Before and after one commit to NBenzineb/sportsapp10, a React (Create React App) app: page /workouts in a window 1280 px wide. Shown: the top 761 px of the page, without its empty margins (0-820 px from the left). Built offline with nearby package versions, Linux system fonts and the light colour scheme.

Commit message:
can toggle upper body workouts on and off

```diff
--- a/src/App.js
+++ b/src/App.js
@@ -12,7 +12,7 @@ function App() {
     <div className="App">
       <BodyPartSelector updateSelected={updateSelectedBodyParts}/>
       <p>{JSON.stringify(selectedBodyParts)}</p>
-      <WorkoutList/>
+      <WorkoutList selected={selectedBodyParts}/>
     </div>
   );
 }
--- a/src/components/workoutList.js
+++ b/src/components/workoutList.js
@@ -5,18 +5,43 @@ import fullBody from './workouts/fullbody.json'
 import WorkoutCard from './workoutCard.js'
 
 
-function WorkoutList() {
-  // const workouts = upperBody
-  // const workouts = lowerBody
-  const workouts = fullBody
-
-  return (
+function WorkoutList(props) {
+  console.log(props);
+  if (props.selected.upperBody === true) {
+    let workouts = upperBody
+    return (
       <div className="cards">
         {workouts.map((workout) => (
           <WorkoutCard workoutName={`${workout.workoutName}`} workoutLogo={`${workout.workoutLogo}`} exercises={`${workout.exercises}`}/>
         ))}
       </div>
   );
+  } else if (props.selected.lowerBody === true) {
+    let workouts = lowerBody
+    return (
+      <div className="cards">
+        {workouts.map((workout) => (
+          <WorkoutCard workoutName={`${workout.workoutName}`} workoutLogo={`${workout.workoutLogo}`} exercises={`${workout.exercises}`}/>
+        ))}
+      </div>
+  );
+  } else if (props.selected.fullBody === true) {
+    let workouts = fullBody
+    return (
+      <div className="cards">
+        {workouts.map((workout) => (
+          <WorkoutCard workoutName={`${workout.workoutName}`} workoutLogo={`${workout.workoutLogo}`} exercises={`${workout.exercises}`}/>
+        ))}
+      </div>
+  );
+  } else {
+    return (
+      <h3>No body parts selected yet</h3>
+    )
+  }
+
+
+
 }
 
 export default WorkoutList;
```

**Goal of the exercise:**
Give every line of the listing again. Keep each one exact.

**Result of this exercise:**
Before and after one commit to NBenzineb/sportsapp10, a React (Create React App) app: page /workouts in a window 1280 px wide. Shown: the top 761 px of the page, without its empty margins (0-820 px from the left). Built offline with nearby package versions, Linux system fonts and the light colour scheme.

Commit message:
can toggle upper body workouts on and off

```diff
--- a/src/App.js
+++ b/src/App.js
@@ -12,7 +12,7 @@ function App() {
     <div className="App">
       <BodyPartSelector updateSelected={updateSelectedBodyParts}/>
       <p>{JSON.stringify(selectedBodyParts)}</p>
-      <WorkoutList/>
+      <WorkoutList selected={selectedBodyParts}/>
     </div>
   );
 }
--- a/src/components/workoutList.js
+++ b/src/components/workoutList.js
@@ -5,18 +5,43 @@ import fullBody from './workouts/fullbody.json'
 import WorkoutCard from './workoutCard.js'
 
 
-function WorkoutList() {
-  // const workouts = upperBody
-  // const workouts = lowerBody
-  const workouts = fullBody
-
-  return (
+function WorkoutList(props) {
+  console.log(props);
+  if (props.selected.upperBody === true) {
+    let workouts = upperBody
+    return (
       <div className="cards">
         {workouts.map((workout) => (
           <WorkoutCard workoutName={`${workout.workoutName}`} workoutLogo={`${workout.workoutLogo}`} exercises={`${workout.exercises}`}/>
         ))}
       </div>
   );
+  } else if (props.selected.lowerBody === true) {
+    let workouts = lowerBody
+    return (
+      <div className="cards">
+        {workouts.map((workout) => (
+          <WorkoutCard workoutName={`${workout.workoutName}`} workoutLogo={`${workout.workoutLogo}`} exercises={`${workout.exercises}`}/>
+        ))}
+      </div>
+  );
+  } else if (props.selected.fullBody === true) {
+    let workouts = fullBody
+    return (
+      <div className="cards">
+        {workouts.map((workout) => (
+          <WorkoutCard workoutName={`${workout.workoutName}`} workoutLogo={`${workout.workoutLogo}`} exercises={`${workout.exercises}`}/>
+        ))}
+      </div>
+  );
+  } else {
+    return (
+      <h3>No body parts selected yet</h3>
+    )
+  }
+
+
+
 }
 
 export default WorkoutList;
```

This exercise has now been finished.